The hardest part of building the robot was connecting to the wheels. The servos come with these tiny connectors that attach via gears. They have very small holes that are intended to be connected with very small screws. Turns out, though that it’s quite hard to find screws that small! Neither Home Depot nor Micro Center had what we needed.

I assembled the first prototype using duct tape and … that’s it. And it “worked” about as well as you’d expect - which is to say that it could wobble around in circles but quickly fell apart.

So we went shopping for wheels. American Science & Surplus is a fun store with a huge assortment of lots of fun things (but still no tiny screws). I found some wheels that looked good but still had no way to attach them. Finally we found a small wheel hub at Robot City Workshop, and with some extra turns on the hex stud to dig into the plastic servo we had wheels that mostly attached reliably.

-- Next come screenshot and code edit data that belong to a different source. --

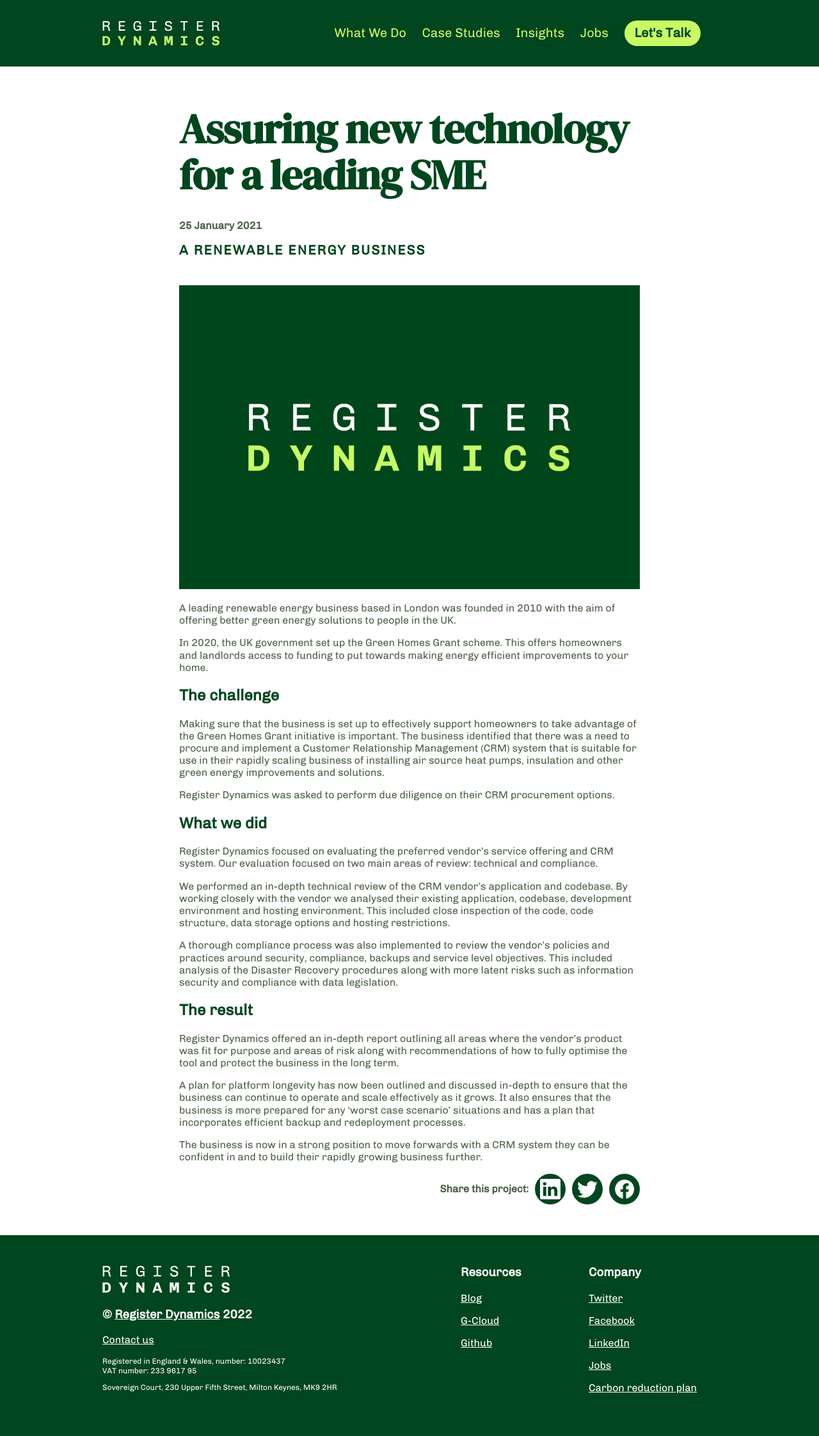
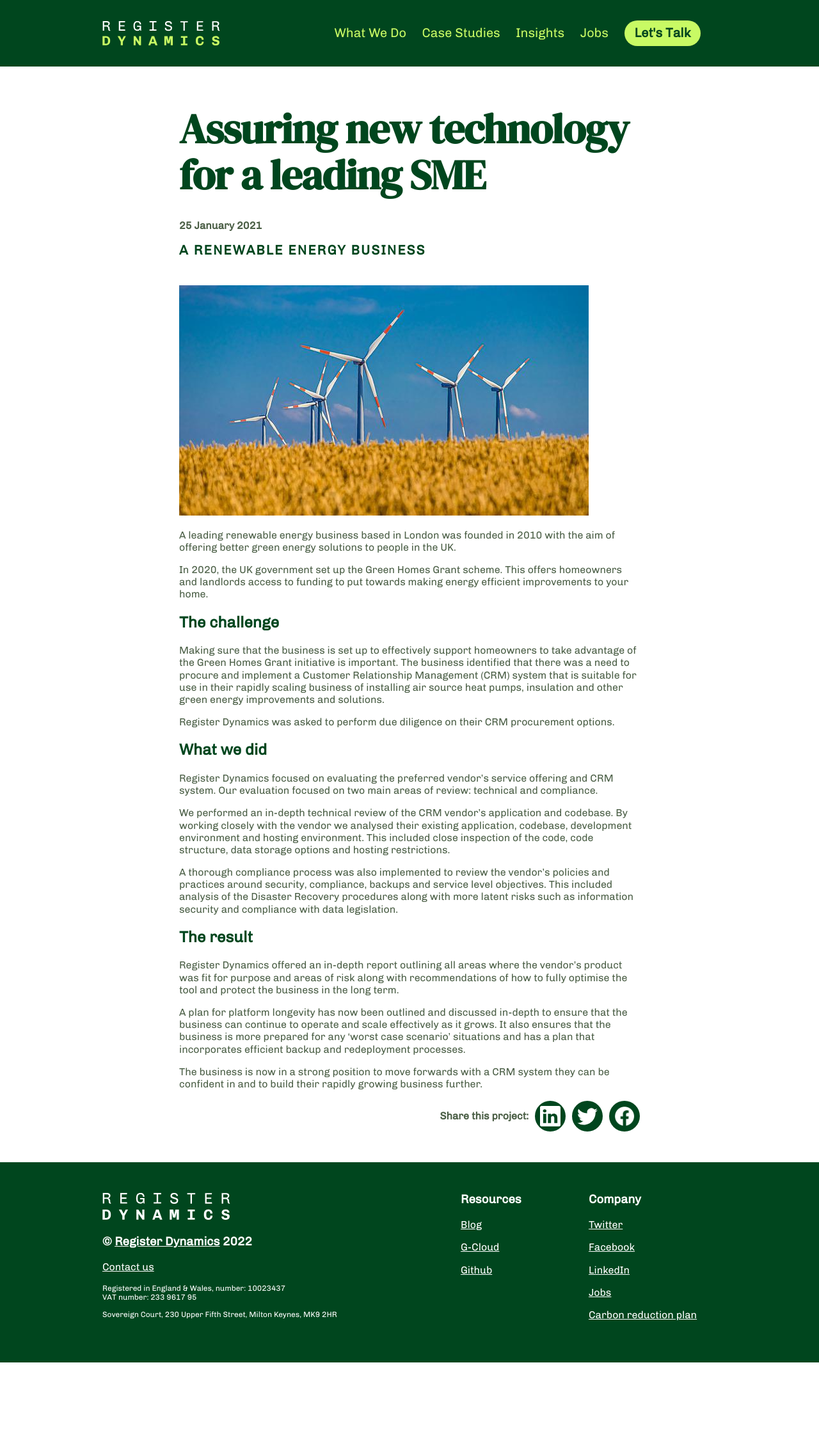
Before and after one commit to register-dynamics/register-dynamics.co.uk, a Jekyll site: the page built from _projects/assuring-crm.md, in a window 1280 px wide. Shown: the whole page at 64% size. Built offline with Jekyll 4.4.1, drawn with Linux system fonts in a browser that asks for light colours; some web fonts are replaced; comment, search, counter and statistics services are not loaded; after the commit the page ends 2130 px from its top, so only the background shows below that.

Commit message:
Update from Forestry.io Nisa Chitakasem updated _projects/assuring-crm.md

```diff
--- a/_projects/assuring-crm.md
+++ b/_projects/assuring-crm.md
@@ -2,8 +2,14 @@
 title: Assuring new technology for a leading SME
 date: 2021-01-25
 client: A renewable energy business
-excerpt: |
-  Register Dynamics technically assured a new CRM system, delivering an in-depth report outlining all areas where the vendor’s product was fit for purpose and areas of risk along with recommendations of how to fully optimise the tool and protect the business in the long term.
+excerpt: 'Register Dynamics technically assured a new CRM system, delivering an in-depth
+  report outlining all areas where the vendor’s product was fit for purpose and areas
+  of risk along with recommendations of how to fully optimise the tool and protect
+  the business in the long term.
+
+  '
+image: "/images/assuring_new_technology.jpg"
+
 ---
 A leading renewable energy business based in London was founded in 2010 with the aim of offering better green energy solutions to people in the UK.
 
```
Also changed, not shown: .forestry/front_matter/templates/project.yml.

At the competition, we discovered that even though our wheels had reasonable traction for movement, they slipped a lot once the robot tried to push anything. Our motors had plenty of torque, but the wheels just spun. Next time we will look closer at using really sticky wheels that can provide friction to push other robots off the table.

Do we really need to put it all in a box?

I figured that we would build a basic box robot with two wheels, so a ballot box made sense to convey the general theme without needing to get into particulars. I think the box performed pretty well. However, I noticed that most of the other robots didn’t even get that far- many were held together with zip ties and, in one case at least, tupperware. I assumed that robots needed to have a “body” but I think that was incorrect.

For the theme, we went with some political commentary … since we have a mayoral election coming up, in which the leading contendors are either related to former machine bosses or have hired their children, figured it’s as good a time as any to point out. A fake ballot box stuffed with dollars seemed to convey the general idea nicely…

I do not know how to weld or anything, so for the actual robot we used mostly old fashioned woodworking. I can operate a drill and a hand saw and that was generally sufficient. For next time, I’ll likely look into aluminum chassis from Actobotics or similar, as I think it’ll be even easier than wood once I have the parts.

We did, however, successfully use a 3d-printer to create the wedge for the weapon. The wedge wasn’t that effective but it did go up and down and was fun to drive around.

A transparent society

It was fantastic to work with Gursimran. We have worked together for years and he tends to be very good at experimenting with new tech and discovering ways to do things, while I try to tie it together. That’s how we split it up this time.

One of our bolder ideas was to live stream the fight from the robot’s perspective. To that end, we built a whole enclosure for a camera, attached to a Raspberry Pi, and connected to a hotspot. The stream went to Twitch, and there was a whole website to allow for the crowd to view and vote on it. It was awesome.

Of course, it all fell apart onsite - the internet in the bar wasn’t strong enough and so we ripped it out at the last minute. You should, however, check out the code on his Github page, which details the architecture.

camera

But it didn’t matter - we still got to drive a real robot in a real battle and we didn’t get knocked out, so I chalk it as a huge success and we are looking forward to the next battle!

Until next time!

The Chicago Machine was a fun intro robot but I realized many of the limitations of such a simple design. Next time, I’ll be upgrading to a proper Arduino microcontroller, stronger motors, stickier wheels, and a better theme. I’ve even picked up a Pixpro camera to see if we can incorporate some self-driving into it … stay tuned!

luke-g-adrian